We will be analysing the reforms with a view to qualified support, given that we told the TUC in September that simply mimicking ‘Ofsted style’ measures will not cut it for probation because of the obvious complexities around individual interventions and public safety among other things.
More on this another time, but meanwhile here is what Napo had to say back in October about the emerging ideas around the reforms to reporting. CLICK HERE
Here is the link to the HMIP launch of the consultation process
Parole Board marks its 50th Anniversary
The day before I was at a huge gathering to celebrate 50 years of the parole board which featured a fascinating history lesson from Michael Spurr on the exponential rise in the prison population since 1967 which the uninitiated might have thought he was celebrating.
More seriously I was able to ask a simple of question of Michael about the one key step he wants to take to deal with the problems in the probation service which is being seen as a bit of a shambles.

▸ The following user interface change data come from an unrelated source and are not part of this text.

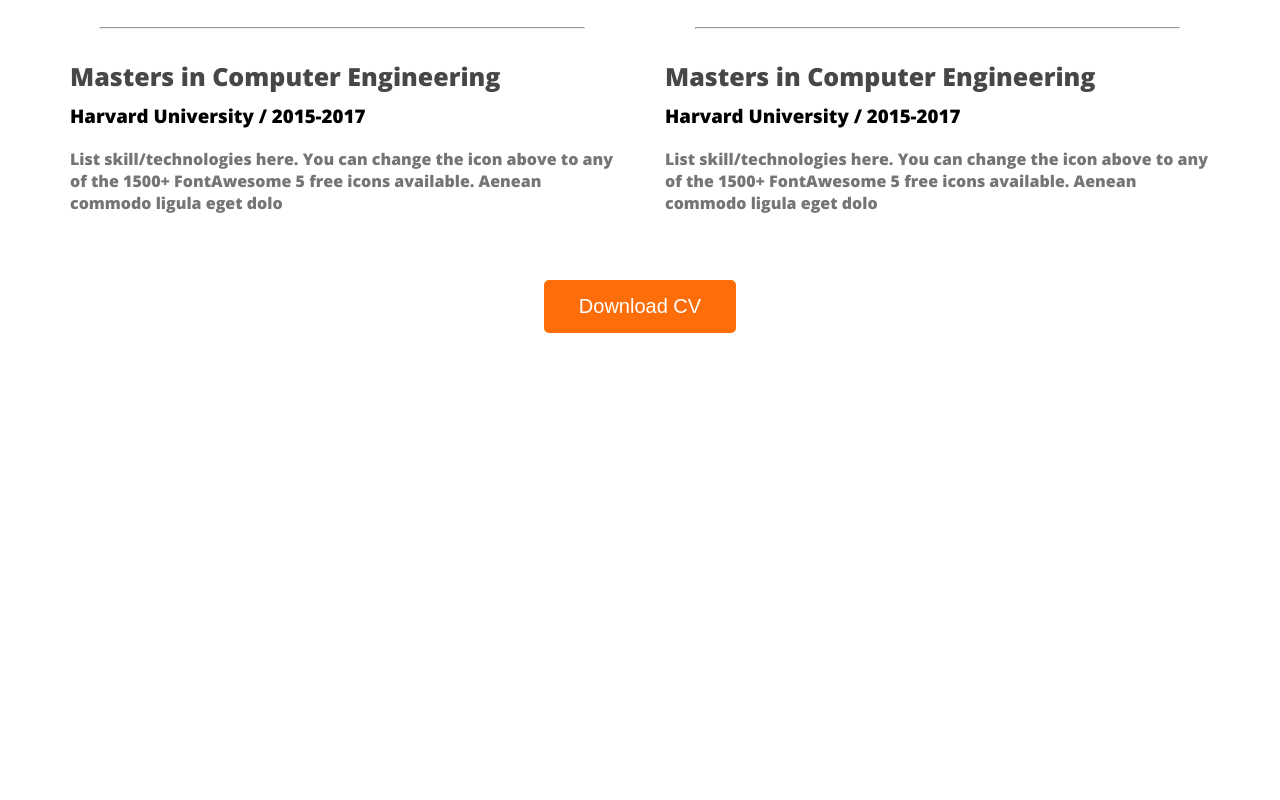
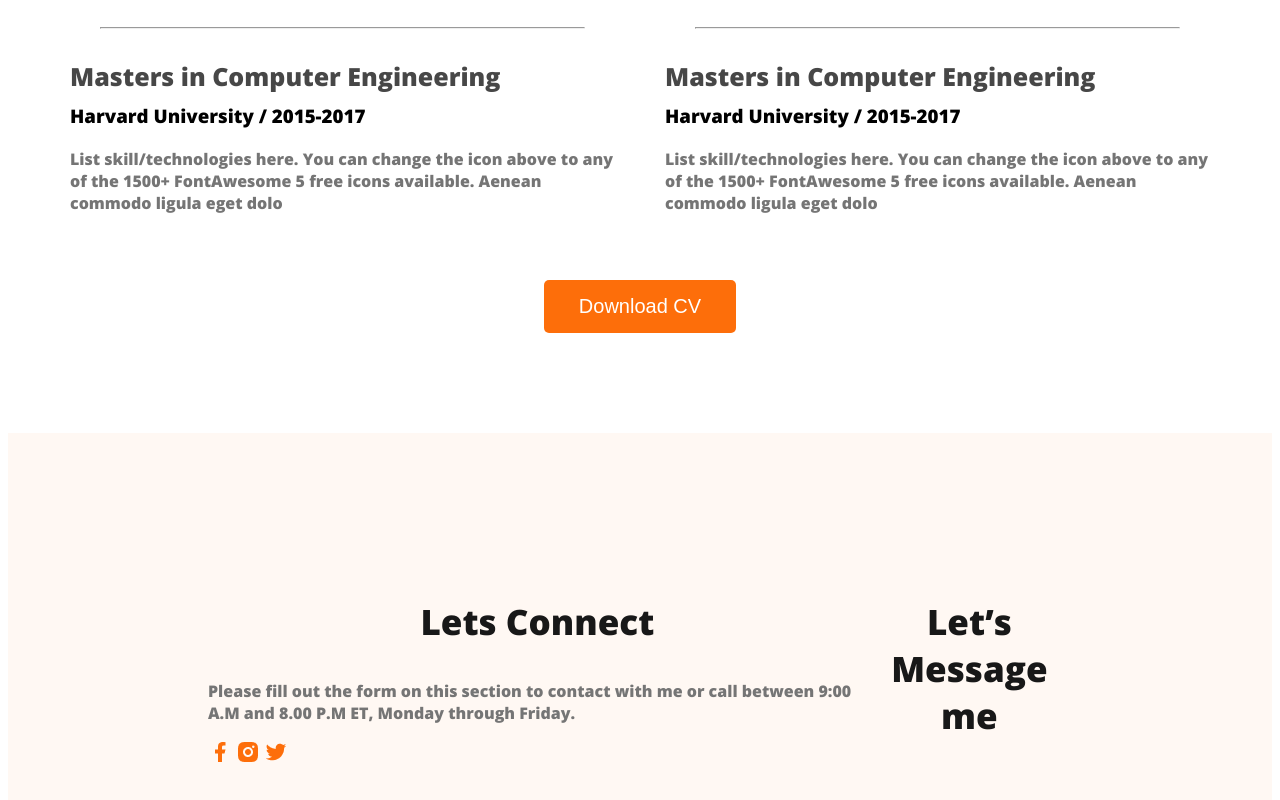
Before and after one commit to MridulChadraNath/Web-developer-portfolio, a plain HTML site: page index.html in a window 1280 px wide. Shown: the part 2748-3548 px from the top of the page. Before the commit the page ends 3181 px from the top, so only its background shows below. Drawn offline with nearby package versions, Linux system fonts and the light colour scheme.

Commit message:
Footer layout completed

```diff
--- a/css/style.css
+++ b/css/style.css
@@ -192,3 +192,10 @@ main {
    text-align: center;
    margin-top: 50px;
 }
+
+footer{
+    display: flex;
+    background: #FFF8F3;
+    padding: 130px 200px;
+    margin-top: 100px;
+}
--- a/index.html
+++ b/index.html
@@ -182,6 +182,18 @@
 
   <footer>
 
+    <div class="footer-column">
+      <h3 class="section-title">Lets Connect</h3>
+      <p>Please fill out the form on this section to contact with me or call between 9:00 A.M and 8.00 P.M ET, Monday through Friday.</p>
+      <div class="social-links">
+        <a href=""><img src="images/icons/facebook.png" alt=""></a>
+        <a href=""><img src="images/icons/insta.png" alt=""></a>
+        <a href=""><img src="images/icons/twitter.png" alt=""></a>
+      </div>
+    </div>
+    <div class="footer-column">
+      <h3 class="section-title">Let’s Message me</h3>
+    </div>
 
   </footer>
 </body>
```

Michael did not look best pleased, and refuted the notion (whilst admitting things were not working as well as they should). We had a brief but entirely polite discussion afterwards where we acknowledged each other’s opinions even if we as usual agreed to disagree about their validity.
Finally two more links. The first one contains an enlightening speech by Parole Board Chair Nick Hardwick covering the achievements of the Board and the contribution of its members over half a century. It also offered a compelling pointer to the need to reduce the IPP backlog and start treating people in a way that gives them a real chance of making a contribution to society. The second is the speech from Lord Chancellor, David Lidington, during which there are several mentions of the Probation Service (in marked contrast to some of his recent performances). It seems to suggest that four months on, he has some idea of what our members actually do.